April 17, 2023 – 8:05 AM
The current Scheme for Termination of Pregnancy and Termination of Life for Newborns (LZA/LP) will be amended and expanded to include termination of life in children aged 1-12. This concerns a small group of terminally ill children who suffer hopelessly and unbearably, whose palliative care options are not sufficient to relieve their suffering and who are expected to die in the foreseeable future. For that group, termination of life is the only reasonable alternative to end the hopeless and unbearable suffering of the child. Every year this concerns about 5 to 10 children.
This is what Minister Kuipers of Health, Welfare and Sport writes in the government’s response to the evaluation of the LZA/LP Regulation from March 2022, which was sent to the House of Representatives. The evaluation shows that the LZA/LP Scheme is not yet functioning properly. Doctors feel reluctance to perform late termination of pregnancy or termination of life in newborns. The Cabinet has decided to amend the current LZA/LP Scheme in line with the recommendations from the evaluation, in order to remove this reticence as much as possible and to improve the functioning of the scheme in practice. The scheme will also be expanded to include the assessment of termination of life in children aged 1-12 (L1-12). The research report Case description of the end of life of children aged 1-12 that was previously sent to the House of Representatives gives an idea of the group of children to whom this regulation could possibly apply.
Minister Kuipers: “This is a particularly complex subject that deals with very harrowing situations. Situations you wouldn’t wish on anyone. I am pleased that, after intensive consultation with all parties involved, we have come to a solution that allows us to help these terminally ill children, their parents and also their practitioners.”
Doctors must report the performance of LZA or LP to the LZA/LP assessment committee. Based on the due care criteria included in the LZA/LP Regulations, the latter assesses whether the doctor has acted with due care and sends its opinion to the Public Prosecution Service. The Public Prosecution Service gives the opinion of the assessment committee a heavy weight in the decision whether or not to initiate a criminal investigation and whether or not to prosecute. To meet the reluctance experienced by doctors to perform an LZA or LP and possibly also an L1-12 and then report it, the cabinet wants to change the procedure: There will be one assessment committee for both LZA/LP and L1-12 . The expertise of the committee members must be in line with both the problems of LZA and the problems of LP and L1-12, and also with the role that the assessment committee has in relation to the criminal assessment by the Public Prosecution Service. The assessment committee sends its opinion on a case to the Public Prosecution Service without the underlying medical file. In principle, therefore, the Public Prosecution Service bases its decision exclusively on the judgment of the assessment committee.

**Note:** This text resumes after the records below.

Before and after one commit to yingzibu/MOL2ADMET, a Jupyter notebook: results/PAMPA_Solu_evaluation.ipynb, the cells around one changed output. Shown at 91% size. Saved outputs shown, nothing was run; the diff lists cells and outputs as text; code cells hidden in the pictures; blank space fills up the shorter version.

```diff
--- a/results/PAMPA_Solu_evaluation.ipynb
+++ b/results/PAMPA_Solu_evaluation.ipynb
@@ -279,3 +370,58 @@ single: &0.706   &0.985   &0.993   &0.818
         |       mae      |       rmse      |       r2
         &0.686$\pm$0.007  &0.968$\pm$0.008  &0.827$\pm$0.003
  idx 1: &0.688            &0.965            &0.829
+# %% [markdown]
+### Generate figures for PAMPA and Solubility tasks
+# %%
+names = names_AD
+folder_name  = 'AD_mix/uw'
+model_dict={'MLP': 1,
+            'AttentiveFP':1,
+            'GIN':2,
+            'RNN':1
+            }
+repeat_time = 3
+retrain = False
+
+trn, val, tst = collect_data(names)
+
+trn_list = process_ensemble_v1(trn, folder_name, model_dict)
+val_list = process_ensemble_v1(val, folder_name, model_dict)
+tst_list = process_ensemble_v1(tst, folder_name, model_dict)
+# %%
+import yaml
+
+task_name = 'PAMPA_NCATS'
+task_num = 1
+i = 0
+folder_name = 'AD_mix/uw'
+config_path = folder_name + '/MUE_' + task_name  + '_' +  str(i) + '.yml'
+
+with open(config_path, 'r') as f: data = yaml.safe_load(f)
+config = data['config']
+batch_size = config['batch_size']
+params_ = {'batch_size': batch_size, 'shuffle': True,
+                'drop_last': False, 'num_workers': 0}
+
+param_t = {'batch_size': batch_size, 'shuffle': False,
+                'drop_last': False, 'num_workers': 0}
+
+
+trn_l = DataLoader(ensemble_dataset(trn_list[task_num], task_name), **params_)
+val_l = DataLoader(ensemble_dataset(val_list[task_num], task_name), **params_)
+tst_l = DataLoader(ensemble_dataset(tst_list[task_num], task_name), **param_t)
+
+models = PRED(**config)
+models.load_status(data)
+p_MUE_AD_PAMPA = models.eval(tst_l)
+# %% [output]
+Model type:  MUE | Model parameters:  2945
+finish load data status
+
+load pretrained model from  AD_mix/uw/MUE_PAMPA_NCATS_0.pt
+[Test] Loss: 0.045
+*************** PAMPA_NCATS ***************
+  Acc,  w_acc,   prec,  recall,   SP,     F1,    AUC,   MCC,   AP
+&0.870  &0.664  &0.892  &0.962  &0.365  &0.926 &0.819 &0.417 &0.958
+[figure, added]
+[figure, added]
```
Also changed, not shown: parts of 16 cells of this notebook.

The revised regulation does not formulate separate due care requirements with regard to termination of life in children aged 1-12. The professional group is asked to formulate the due care requirements on the basis of case studies and further development of standards. This means that a doctor must come to the conviction, based on prevailing medical opinion, that termination of life is the only reasonable alternative to remove the child’s hopeless and unbearable suffering.
In addition, it is very important for a well-functioning scheme that there is good information for parents and doctors and that attention is paid to training and support for doctors if, in extreme cases, they want to end their lives. The government is responsible for providing good information together with the professional groups and the Knowledge Center for Palliative Care for Children. An impulse is also being given to the Physician Support Center for Children’s End of Life, which is part of the Knowledge Center for Pediatric Palliative Care. Doctors can go here for advice and support (also in advance).
The government expects that the scheme will function better in practice as a result of all the changes and tightening. The revision of the scheme is now being worked out in more detail. The regulation is expected to be published this year. An evaluation of the new regulation will take place within a number of years after its entry into force.
Source: Central government